They have also encountered each other on the international stage. Brown ought to be well versed in every skill of which Pirlo is capable, but there is no obligation to be lost in admiration. Brown has endured long periods of injury and doubt during his time at Celtic, so there is a certain measure of personal triumph in the fact that he will lead the side against Juventus, having recently captained Scotland under Strachan. The shrewdness, and the less frantic nature, have been hard earned.

"Since [2007], I have matured," Brown said. "I'm not getting as many bookings and I've learned everything about how to play in midfield. Back then I was young, keen, I ran about and was willing to chase everybody down, but afterwards you notice that you do leave holes.

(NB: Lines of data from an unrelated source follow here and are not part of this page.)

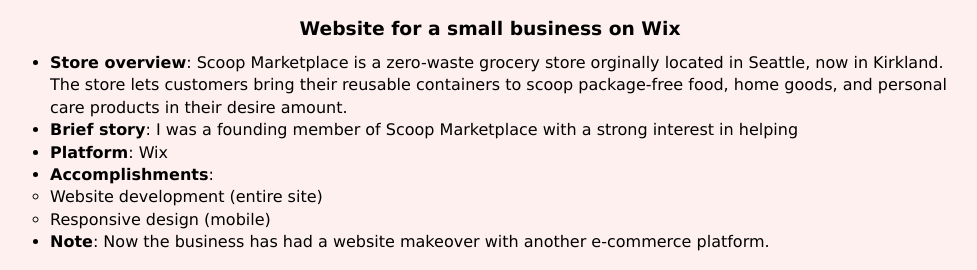
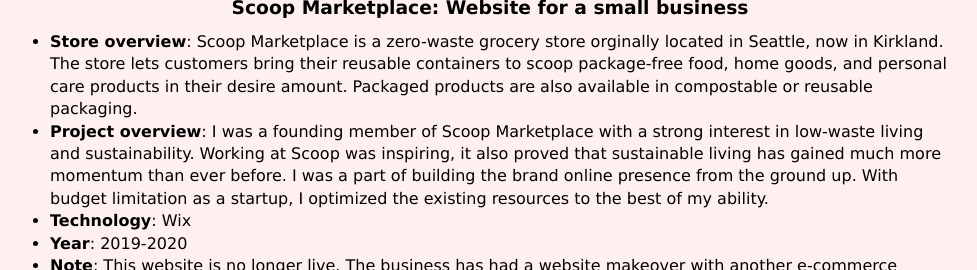
Before and after one commit to gifttanakan/portfolio, a PHP site: page /scoopwix.php in a window 1280 px wide. Shown: the part 1119-1389 px from the top of the page, without its empty margins (150-1127 px from the left). Run offline with PHP 8.4, Linux system fonts and the light colour scheme.

Commit message:
Update scoopwix.php

```diff
--- a/scoopwix.php
+++ b/scoopwix.php
@@ -4,47 +4,39 @@ include('config.php');
 include('includes/header.php');
 
 ?>
-<main>
-<!----------    tempo nav links delete when have proper nav------------->
+<main id="projects">
+    <div>
+        <h2 class="welcome">Scoop Marketplace</h2>
+    </div> <!--End work section--->
 
-<div class="cat-nav">
-<!--
-        <a href="#">Wireframing</a>
-        <a href="#">Web Designing</a>
-        <a href="#">Web Editing</a>
--->
-        <p>Go to ></p>
-        <a href="scoopwix.php">Scoop on Wix</a>
-        <a href="scoopsquare.php">Scoop on Square</a>
-        <a href="zerowastenav.php">School Project: Zero-waste nav app</a>
-        <a href="mindfulgiftguide.php">School Project: Mindful gift guide</a>
+    <!------------breadcrumb----------->
+    <ul class="breadcrumb">
+        <li><a href="projects.php" id="project_link">Projects</a></li>
+        <li><a href="scoopwix.php" id="project_link">Scoop Marketplace</a></li>
+    </ul>
+<!------------end breadcrumb----------->
 
-    </div>
-
-    <!----------    end draft nav links------------->
     <div class="testimonials">
         <div class="test">
 
-            <h3>Scoop Marketplace - Zero-waste grocery store</h3>
-
             <div class="work_img">
-                <img src ="images/scoop_home_1280x729.png" alt="Scoop Marketplace Home Page">
+                <img src ="images/scoop_home.png" alt="Scoop Marketplace Home Page">
             </div>
 
             <div class="work_points">
-                <h3>Website for a small business on Wix</h3>
+                <h3>Scoop Marketplace: Website for a small business</h3>
                 <ul>
-                    <li><strong>Store overview</strong>: Scoop Marketplace is a zero-waste grocery store orginally located in Seattle, now in Kirkland. The store lets customers bring their reusable containers to scoop package-free food, home goods, and personal care products in their desire amount.</li>
-                    <li><strong>Brief story</strong>: I was a founding member of Scoop Marketplace with a strong interest in helping </li>
-                    <li><strong>Platform</strong>: Wix</li>
+                    <li><strong>Store overview</strong>: Scoop Marketplace is a zero-waste grocery store orginally located in Seattle, now in Kirkland. The store lets customers bring their reusable containers to scoop package-free food, home goods, and personal care products in their desire amount. Packaged products are also available in compostable or reusable packaging.</li>
+                    <li><strong>Project overview</strong>: I was a founding member of Scoop Marketplace with a strong interest in low-waste living and sustainability. Working at Scoop was inspiring, it also proved that sustainable living has gained much more momentum than ever before. I was a part of building the brand online presence from the ground up. With budget limitation as a startup, I optimized the existing resources to the best of my ability.</li>
+                    <li><strong>Technology</strong>: Wix</li>
+                    <li><strong>Year</strong>: 2019-2020</li>
+                    <li><strong>Note</strong>: This website is no longer live. The business has had a website makeover with another e-commerce platform. Therefore, the domain name is redirected to the new website.</li>
                     <li><strong>Accomplishments</strong>:
                         <ul>
                             <li>Website development (entire site)</li>
                             <li>Responsive design (mobile)</li>
                         </ul>
-
-                    <li><strong>Note</strong>: Now the business has had a website makeover with another e-commerce platform.</li>
-
+                    </li>
                 </ul>
             </div>
 
@@ -54,6 +46,11 @@ include('includes/header.php');
 
             <div class="work_points">
                 <h3>Homepage (Scroll to view the whole page)</h3>
+                <ul>
+                    <li><strong>Introduction section</strong>: Headline describing what the business is, store picture as cover image with call-to-action buttons, video and brief story of the store.</li>
+                    <li><strong>Product categories section (bubbles)</strong>: Represents visual product categories. Category name appears once hover over the bubble.</li>
+                    <li><strong>Recent blog posts section</strong>: Snapshots of recent blog posts.</li>
+                </ul>
             </div>
 
             <div class="work_img scroll">
@@ -62,7 +59,11 @@ include('includes/header.php');
 
             <div class="work_points">
                 <h3>Media Page (Scroll to view the whole page)</h3>
+                <ul>
+                    <li><strong>Description</strong>: Communicates the brand's values and seeks more media features.</li>
+                    <li><strong>Media logos</strong>: Link to each media feature article to build brand credibility.</li>
 
+                </ul>
             </div>
 
             <div class="work_img scroll">
@@ -71,7 +72,10 @@ include('includes/header.php');
 
             <div class="work_points">
                 <h3>About Page (Scroll to view the whole page)</h3>
+                <ul>
+                    <li><strong>Description</strong>: Communicates the brand's values, mission and the founder story.</li>
 
+                </ul>
             </div>
 
             <div class="work_img scroll">
@@ -90,8 +94,8 @@ include('includes/header.php');
             <div class="work_points">
                 <h3>Responsive design for mobile (Scroll to view the whole page)</h3>
                 <ul>
-                <li><strong>Challenge</strong>: I was a founding member of Scoop Marketplace with a strong interest in helping </li>
-                <li><strong>Solution</strong>: I was a founding member of Scoop Marketplace with a strong interest in helping </li>
+                <li><strong>Challenge</strong>: At that time, only laptop and mobile views were available to customize on Wix, not including tablet view. But it didn't automatically create the responsive design, supposedly due to the drag-and-drop function.</li>
+                <li><strong>Solution</strong>: Manually developed the mobile responsive design for every single page.</li>
                 </ul>
 
             </div>
@@ -99,44 +103,17 @@ include('includes/header.php');
 
         </div> <!--end item-->
 
+<!------------pagination------------>
 
+<div class="pagination breadcrumb">
+  <a href="collegian.php" id="project_link">&#10094; Previous</a>
+  <a href="scoopsquare.php" id="project_link">Next &#10095;</a>
+</div>
+        <!------------end pagination------------>
 
     </div> <!---end testimonials-->
 
 </main>
-<!--   <        aside class="item related-links">Related Links</aside> -->
-<aside>
-    <!--
-<h2>Platforms I use</h2>
-<ul>
-<li>WordPress</li>
-<li>SquareUp</li>
-<li>GoDaddy</li>
-<li>Wix</li>
-</ul>
--->
-    <!--
-<h2>Skills</h2>
-<ul>
-<li>Web audit</li>
-<li>Research &amp; documentation </li>
-<li>Web content planning</li>
-<li>Layout designing</li>
-<li>Wireframing</li>
-<li>Responsive Design</li>
-<li>HTML, CSS, PHP</li>
-
-</ul>
--->
-    <!--
-<h2>Work</h2>
-<ul>
-<li><a href="https://www.scoopmarketplace.com/" target="_blank">Scoop Marketplace</a></li>
-<li><a href="https://www.shopscooponline.com/" target="_blank">Scoop Marketplace Online Shop</a></li>
-
-</ul>
--->
-</aside>
 
 <?php
 include('includes/footer.php');
```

If I was playing central midfield, it was easy enough for their midfielders to create a little chance or find an area at the edge of the box if I pressed too high up the park just on my own. That's what [teams such as] Juventus and Barcelona want, to see you take a step out of your position so that the midfielder or the striker can find space.

"When I was younger, I had a lot of carry-on in my head. It's still good to have some banter with the lads, but I know when it stops. Once you cross the line, everything becomes serious. I've had hard times and good times, everybody gets that at the club. I look back at the tough times and I love to prove doubters wrong. I thrive off people giving me abuse and saying I'm not good enough, it builds me up to be a bigger person."

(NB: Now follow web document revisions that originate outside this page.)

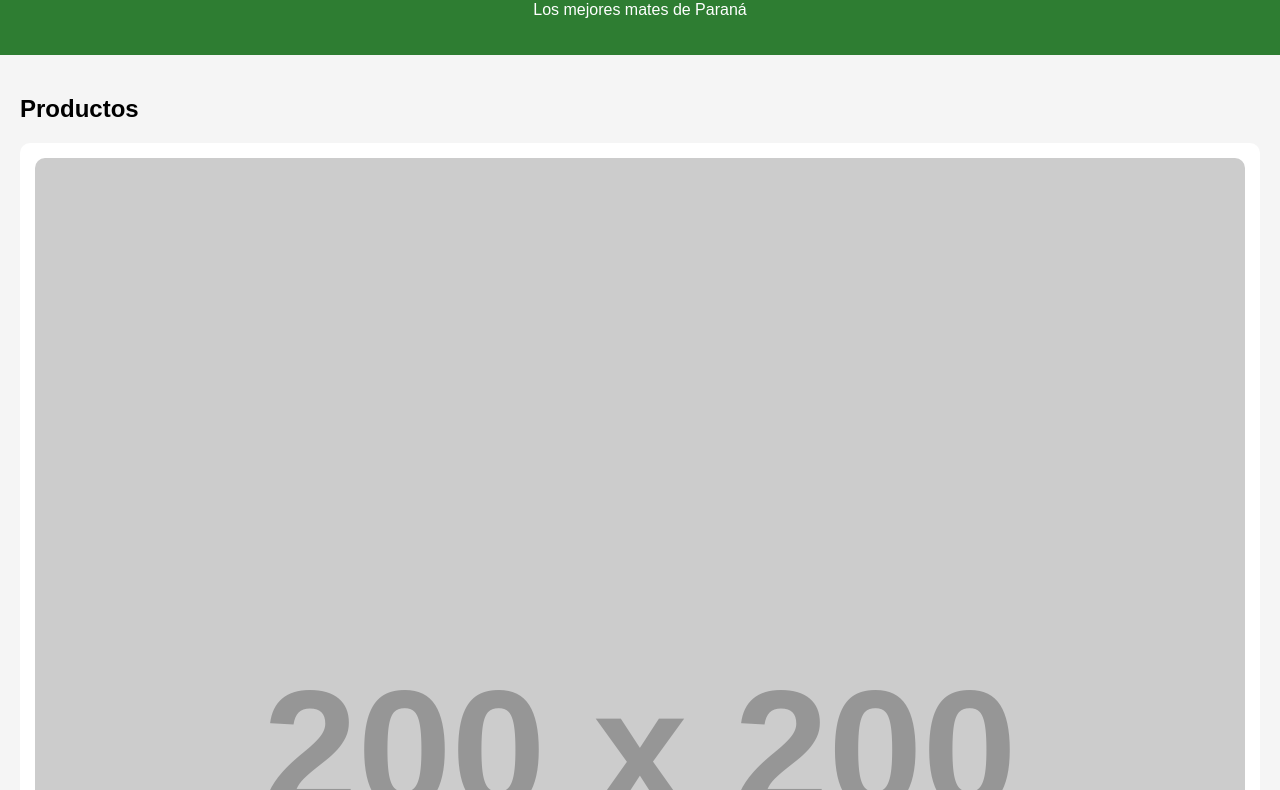
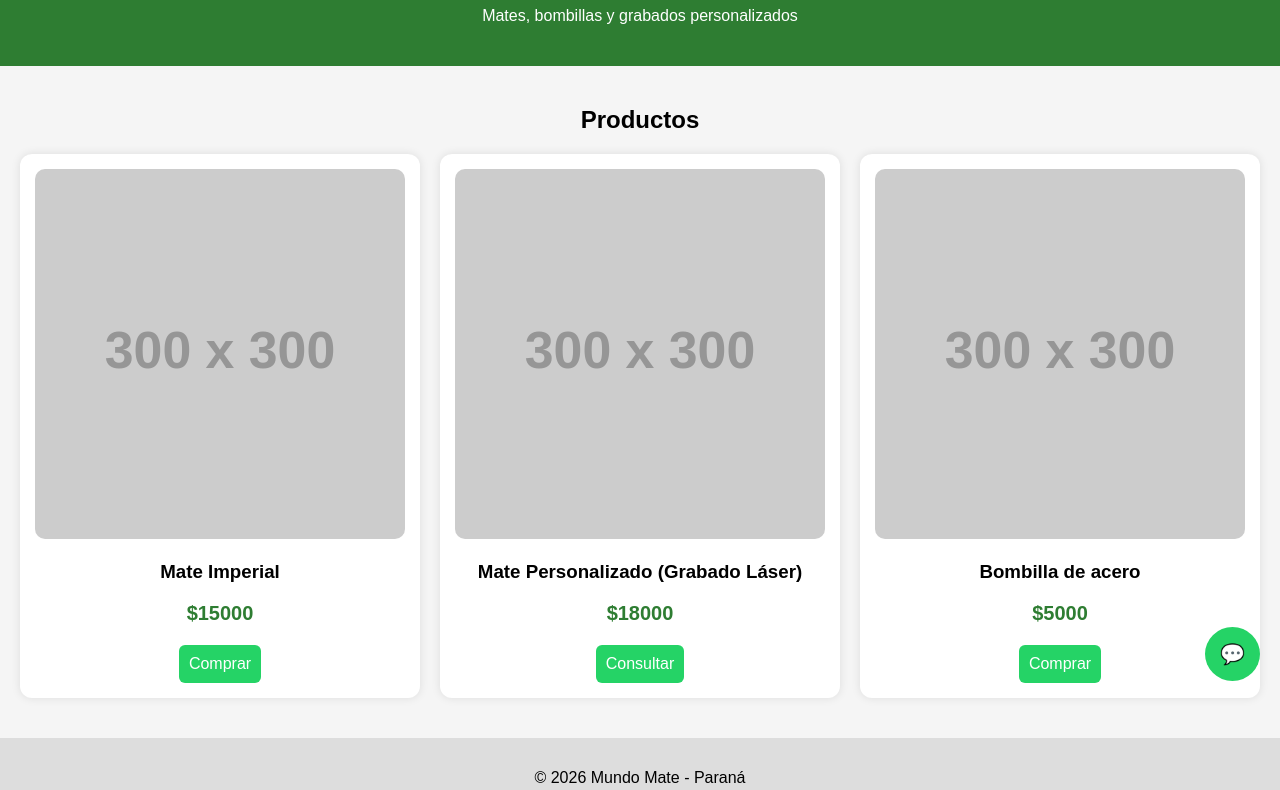
Before and after one commit to mundomateparana/mundomate, a plain HTML site: page index.html in a window 1280 px wide. Shown: the part 99-889 px from the top of the page. Drawn offline with Linux system fonts and the light colour scheme; placeholder pictures from the web are drawn by us.

Commit message:
Update index.html

```diff
--- a/index.html
+++ b/index.html
@@ -16,7 +16,11 @@ header {
     background-color: #2e7d32;
     color: white;
     text-align: center;
-    padding: 20px;
+    padding: 25px;
+}
+
+h2 {
+    text-align: center;
 }
 
 .container {
@@ -25,15 +29,16 @@ header {
 
 .productos {
     display: grid;
-    grid-template-columns: repeat(auto-fit, minmax(200px, 1fr));
+    grid-template-columns: repeat(auto-fit, minmax(220px, 1fr));
     gap: 20px;
 }
 
 .producto {
     background: white;
     padding: 15px;
-    border-radius: 10px;
+    border-radius: 12px;
     text-align: center;
+    box-shadow: 0 0 10px rgba(0,0,0,0.1);
 }
 
 .producto img {
@@ -45,6 +50,7 @@ header {
     font-size: 20px;
     color: #2e7d32;
     margin: 10px 0;
+    font-weight: bold;
 }
 
 .boton {
@@ -52,8 +58,21 @@ header {
     background: #25d366;
     color: white;
     padding: 10px;
-    border-radius: 5px;
+    border-radius: 6px;
     text-decoration: none;
+    margin-top: 10px;
+}
+
+.whatsapp-float {
+    position: fixed;
+    bottom: 20px;
+    right: 20px;
+    background: #25d366;
+    color: white;
+    padding: 15px;
+    border-radius: 50%;
+    text-decoration: none;
+    font-size: 20px;
 }
 
 footer {
@@ -68,8 +87,8 @@ footer {
 <body>
 
 <header>
-    <h1>Mundo Mate</h1>
-    <p>Los mejores mates de Paraná</p>
+    <h1>🧉 Mundo Mate</h1>
+    <p>Mates, bombillas y grabados personalizados</p>
 </header>
 
 <div class="container">
@@ -79,18 +98,34 @@ footer {
 <div class="productos">
 
 <div class="producto">
-            <img src="https://via.placeholder.com/200" alt="Mate">
+    <img src="https://via.placeholder.com/300" alt="">
     <h3>Mate Imperial</h3>
     <p class="precio">$15000</p>
-            <a class="boton" href="https://wa.me/5493430000000?text=Hola%20quiero%20comprar%20Mate%20Imperial">Comprar</a>
+    <a class="boton" href="https://wa.me/5493434613955?text=Hola%20quiero%20comprar%20Mate%20Imperial">Comprar</a>
+</div>
+
+<div class="producto">
+    <img src="https://via.placeholder.com/300" alt="">
+    <h3>Mate Personalizado (Grabado Láser)</h3>
+    <p class="precio">$18000</p>
+    <a class="boton" href="https://wa.me/5493434613955?text=Hola%20quiero%20un%20mate%20personalizado">Consultar</a>
+</div>
+
+<div class="producto">
+    <img src="https://via.placeholder.com/300" alt="">
+    <h3>Bombilla de acero</h3>
+    <p class="precio">$5000</p>
+    <a class="boton" href="https://wa.me/5493434613955?text=Hola%20quiero%20comprar%20una%20bombilla">Comprar</a>
 </div>
 
 </div>
 
 </div>
 
+<a class="whatsapp-float" href="https://wa.me/5493434613955">💬</a>
+
 <footer>
-    <p>© 2026 Mundo Mate</p>
+<p>© 2026 Mundo Mate - Paraná</p>
 </footer>
 
 </body>
```
Lines whose indentation alone changed are shown as unchanged.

Neil Lennon, the Celtic manager, talked of the potential for a "war of attrition" in midfield. The prospect would appeal to him since he was a ferocious competitor himself in that area of the field, but he can still appreciate it as a manager. If the centre of the pitch is lost to the hurly-burly of harassment and tough tackling, Pirlo will have less room in which to control the tempo of the game.

Few midfielders so effortlessly find space in which to compose their work, and even when Pirlo is man-marked, the central defenders, Leonardo Bonucci and Andrea Barzagli, are capable of carrying the ball forward from the back three and initiating attacks with their own impressive range of passing. Even so, paying specific attention to Pirlo is a basic requirement of facing Juventus.

"He's technically very gifted and one of the best," Brown said of the Italian. "We've watched a lot of DVDs recently and he is the one who seems to make them tick, he gets on the ball, he passes it long and short, and he's still got the ability to beat a man. His free-kicks and shooting are just as good.

"If we can put a guy on him to stop him playing that will help us a lot. Over in Italy it's a bit slower than it is in Scotland, we seem to press higher up the park and close everyone down; it's pretty much a free for all everywhere. They're more technical, they try to get the ball down and play football, so it will be a good game for us."

Having defeated Barcelona at Celtic Park this season, the home side have the right to be convinced about their ability to cope with any opponent. "Hopefully now," Brown said, "teams don't just think that we're here for the beating."